Read through the lines below for the string "bool" and copy each one that has it.
===== Material for this exercise =====
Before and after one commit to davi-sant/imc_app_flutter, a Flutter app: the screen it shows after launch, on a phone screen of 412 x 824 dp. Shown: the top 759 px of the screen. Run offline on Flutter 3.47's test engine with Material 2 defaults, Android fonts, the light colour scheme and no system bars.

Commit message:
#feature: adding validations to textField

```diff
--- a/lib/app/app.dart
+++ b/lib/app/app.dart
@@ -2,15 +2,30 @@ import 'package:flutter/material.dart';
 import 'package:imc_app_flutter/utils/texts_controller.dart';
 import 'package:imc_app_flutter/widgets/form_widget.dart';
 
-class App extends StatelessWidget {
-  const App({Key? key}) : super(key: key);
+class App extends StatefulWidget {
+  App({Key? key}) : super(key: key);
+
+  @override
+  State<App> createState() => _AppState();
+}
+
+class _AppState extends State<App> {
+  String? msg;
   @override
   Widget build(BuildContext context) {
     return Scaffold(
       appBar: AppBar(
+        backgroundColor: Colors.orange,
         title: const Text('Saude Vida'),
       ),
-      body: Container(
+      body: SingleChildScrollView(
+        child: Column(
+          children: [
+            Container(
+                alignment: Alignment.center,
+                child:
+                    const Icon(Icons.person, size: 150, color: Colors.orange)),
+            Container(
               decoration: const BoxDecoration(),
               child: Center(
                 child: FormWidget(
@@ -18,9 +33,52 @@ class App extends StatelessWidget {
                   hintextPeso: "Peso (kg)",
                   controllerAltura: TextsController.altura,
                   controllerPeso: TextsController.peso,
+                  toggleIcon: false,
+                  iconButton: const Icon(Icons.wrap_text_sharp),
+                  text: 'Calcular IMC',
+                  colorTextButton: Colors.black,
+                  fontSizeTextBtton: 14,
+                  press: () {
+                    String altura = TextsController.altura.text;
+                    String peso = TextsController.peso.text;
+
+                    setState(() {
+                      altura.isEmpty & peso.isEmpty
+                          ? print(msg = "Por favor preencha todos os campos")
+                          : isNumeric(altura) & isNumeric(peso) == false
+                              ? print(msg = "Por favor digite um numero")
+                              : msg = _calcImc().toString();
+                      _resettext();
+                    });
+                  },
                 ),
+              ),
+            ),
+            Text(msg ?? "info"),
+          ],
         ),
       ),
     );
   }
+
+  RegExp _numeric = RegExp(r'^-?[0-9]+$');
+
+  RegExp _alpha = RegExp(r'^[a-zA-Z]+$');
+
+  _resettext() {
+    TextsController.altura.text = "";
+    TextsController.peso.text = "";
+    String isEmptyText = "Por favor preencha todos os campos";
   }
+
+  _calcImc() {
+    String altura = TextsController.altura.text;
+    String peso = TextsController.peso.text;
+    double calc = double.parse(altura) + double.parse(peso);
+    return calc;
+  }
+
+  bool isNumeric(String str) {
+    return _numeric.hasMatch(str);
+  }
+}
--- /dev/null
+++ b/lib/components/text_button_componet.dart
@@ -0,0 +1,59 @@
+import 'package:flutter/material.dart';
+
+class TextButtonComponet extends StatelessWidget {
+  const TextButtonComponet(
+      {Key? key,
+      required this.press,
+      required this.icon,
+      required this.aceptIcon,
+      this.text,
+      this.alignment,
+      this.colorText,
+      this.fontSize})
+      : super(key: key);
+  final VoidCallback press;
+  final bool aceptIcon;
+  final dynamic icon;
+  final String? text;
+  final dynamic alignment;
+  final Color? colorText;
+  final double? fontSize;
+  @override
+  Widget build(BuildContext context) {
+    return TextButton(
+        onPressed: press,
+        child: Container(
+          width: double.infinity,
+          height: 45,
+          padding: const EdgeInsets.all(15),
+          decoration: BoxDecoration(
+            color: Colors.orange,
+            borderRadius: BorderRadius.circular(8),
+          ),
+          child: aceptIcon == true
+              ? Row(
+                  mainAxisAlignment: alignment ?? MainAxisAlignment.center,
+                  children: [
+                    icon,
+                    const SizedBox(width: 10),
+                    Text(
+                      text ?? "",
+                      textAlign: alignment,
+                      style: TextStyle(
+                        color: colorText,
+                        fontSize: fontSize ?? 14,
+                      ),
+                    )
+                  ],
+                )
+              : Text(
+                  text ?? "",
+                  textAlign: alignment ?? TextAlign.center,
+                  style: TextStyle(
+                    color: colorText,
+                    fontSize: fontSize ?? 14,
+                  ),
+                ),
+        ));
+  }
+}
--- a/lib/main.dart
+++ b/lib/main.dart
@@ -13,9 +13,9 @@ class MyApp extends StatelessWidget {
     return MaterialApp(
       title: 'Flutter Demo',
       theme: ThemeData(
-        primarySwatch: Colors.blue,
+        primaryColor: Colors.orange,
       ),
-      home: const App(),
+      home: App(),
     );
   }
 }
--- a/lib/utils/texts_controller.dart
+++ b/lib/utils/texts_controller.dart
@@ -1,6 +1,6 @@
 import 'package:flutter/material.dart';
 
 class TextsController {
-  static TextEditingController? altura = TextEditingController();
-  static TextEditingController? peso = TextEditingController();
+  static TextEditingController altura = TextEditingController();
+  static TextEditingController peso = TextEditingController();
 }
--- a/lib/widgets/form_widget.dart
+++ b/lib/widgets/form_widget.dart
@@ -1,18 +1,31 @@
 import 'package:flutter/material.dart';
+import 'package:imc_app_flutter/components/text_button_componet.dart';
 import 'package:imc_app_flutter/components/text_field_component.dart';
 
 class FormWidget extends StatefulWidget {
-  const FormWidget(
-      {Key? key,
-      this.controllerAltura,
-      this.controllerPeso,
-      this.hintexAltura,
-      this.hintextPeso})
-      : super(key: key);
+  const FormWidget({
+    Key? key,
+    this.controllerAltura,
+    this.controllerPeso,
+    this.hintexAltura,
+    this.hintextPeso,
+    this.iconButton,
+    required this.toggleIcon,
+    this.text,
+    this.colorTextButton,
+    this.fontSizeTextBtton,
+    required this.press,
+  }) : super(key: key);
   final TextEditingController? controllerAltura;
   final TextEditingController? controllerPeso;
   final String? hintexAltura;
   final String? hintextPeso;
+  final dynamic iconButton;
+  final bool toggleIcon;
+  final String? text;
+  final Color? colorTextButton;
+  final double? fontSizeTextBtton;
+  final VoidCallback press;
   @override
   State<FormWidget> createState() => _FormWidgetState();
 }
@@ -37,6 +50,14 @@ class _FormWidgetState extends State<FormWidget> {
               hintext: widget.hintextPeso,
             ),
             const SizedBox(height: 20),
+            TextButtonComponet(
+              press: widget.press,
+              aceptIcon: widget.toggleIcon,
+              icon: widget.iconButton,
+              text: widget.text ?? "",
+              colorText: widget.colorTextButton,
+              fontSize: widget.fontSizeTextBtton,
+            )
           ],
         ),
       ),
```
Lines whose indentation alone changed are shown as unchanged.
=====
* Solution to this task:
+  bool isNumeric(String str) {
+  final bool aceptIcon;
+  final bool toggleIcon;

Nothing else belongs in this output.